# Assigned task
Report every line of the data that includes "html".

Supplied data Block Start

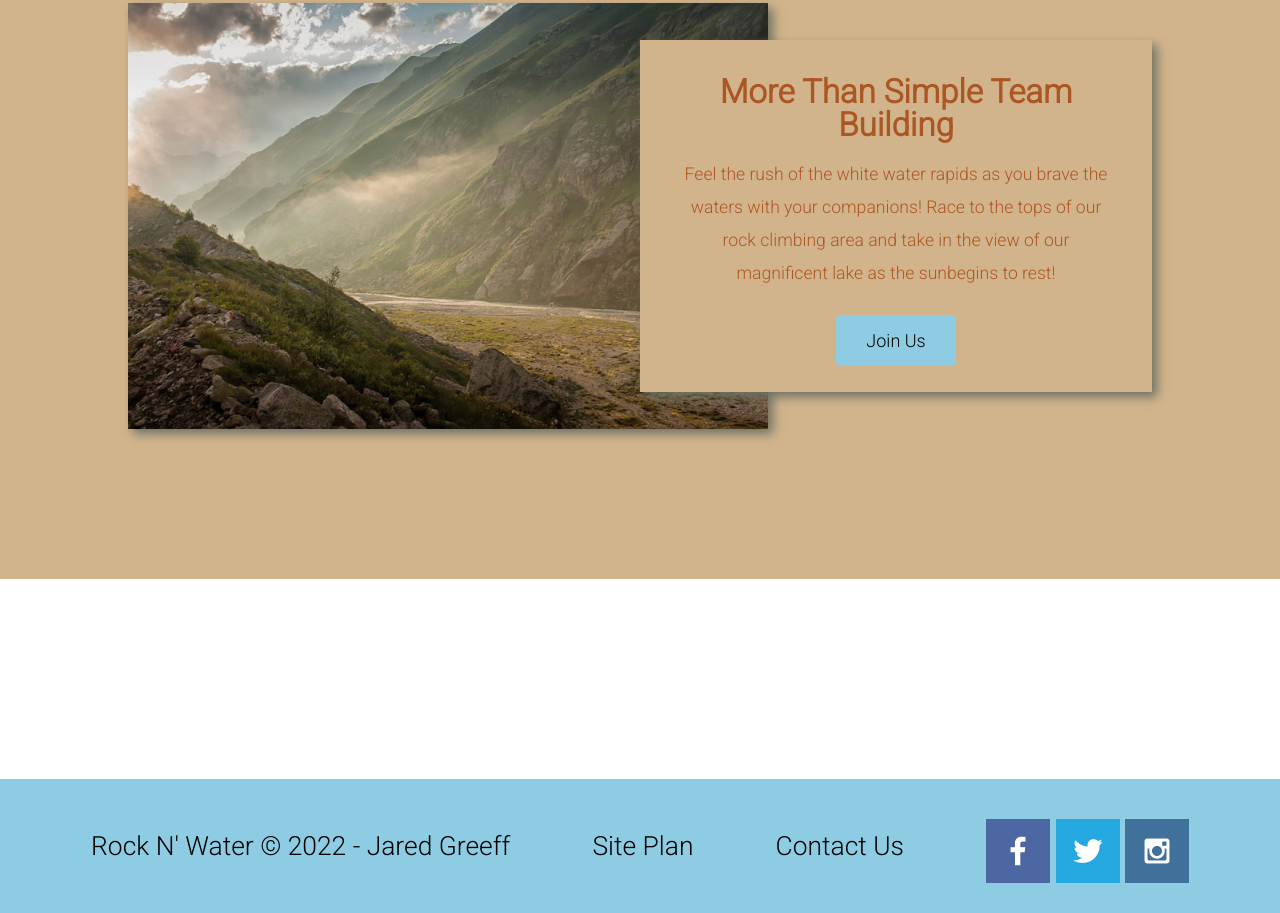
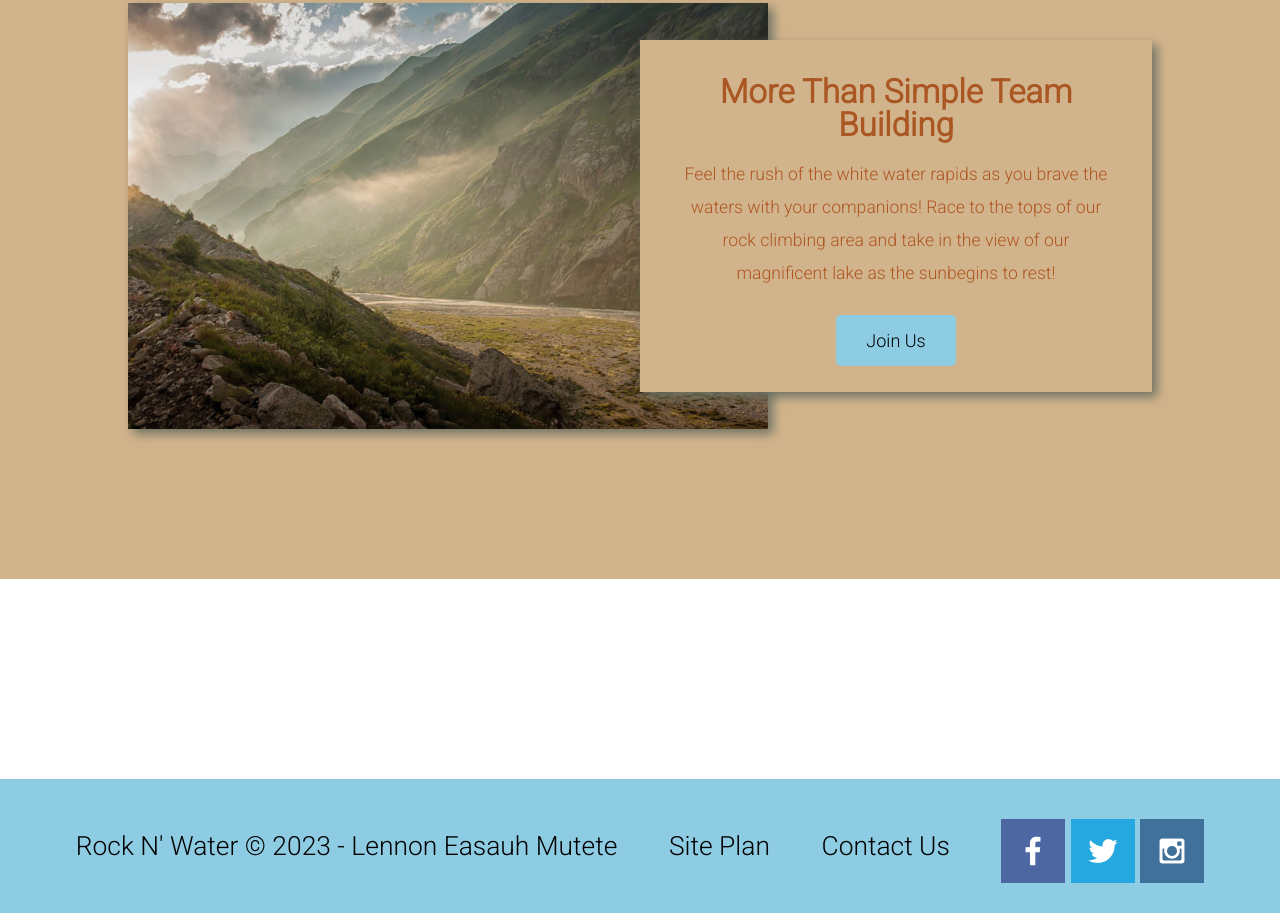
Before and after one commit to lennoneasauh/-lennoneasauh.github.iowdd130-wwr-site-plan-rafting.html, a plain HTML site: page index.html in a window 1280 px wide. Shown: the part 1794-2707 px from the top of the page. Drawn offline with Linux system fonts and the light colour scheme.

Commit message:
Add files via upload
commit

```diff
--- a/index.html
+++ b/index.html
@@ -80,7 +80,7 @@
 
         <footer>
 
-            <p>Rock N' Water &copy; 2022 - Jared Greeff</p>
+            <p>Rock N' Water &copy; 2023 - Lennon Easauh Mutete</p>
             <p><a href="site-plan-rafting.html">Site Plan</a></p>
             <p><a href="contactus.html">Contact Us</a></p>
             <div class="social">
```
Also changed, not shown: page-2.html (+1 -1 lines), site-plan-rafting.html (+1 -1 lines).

Supplied data Block End

# Completed task
Before and after one commit to lennoneasauh/-lennoneasauh.github.iowdd130-wwr-site-plan-rafting.html, a plain HTML site: page index.html in a window 1280 px wide. Shown: the part 1794-2707 px from the top of the page. Drawn offline with Linux system fonts and the light colour scheme.
--- a/index.html
+++ b/index.html
             <p><a href="site-plan-rafting.html">Site Plan</a></p>
             <p><a href="contactus.html">Contact Us</a></p>
Also changed, not shown: page-2.html (+1 -1 lines), site-plan-rafting.html (+1 -1 lines).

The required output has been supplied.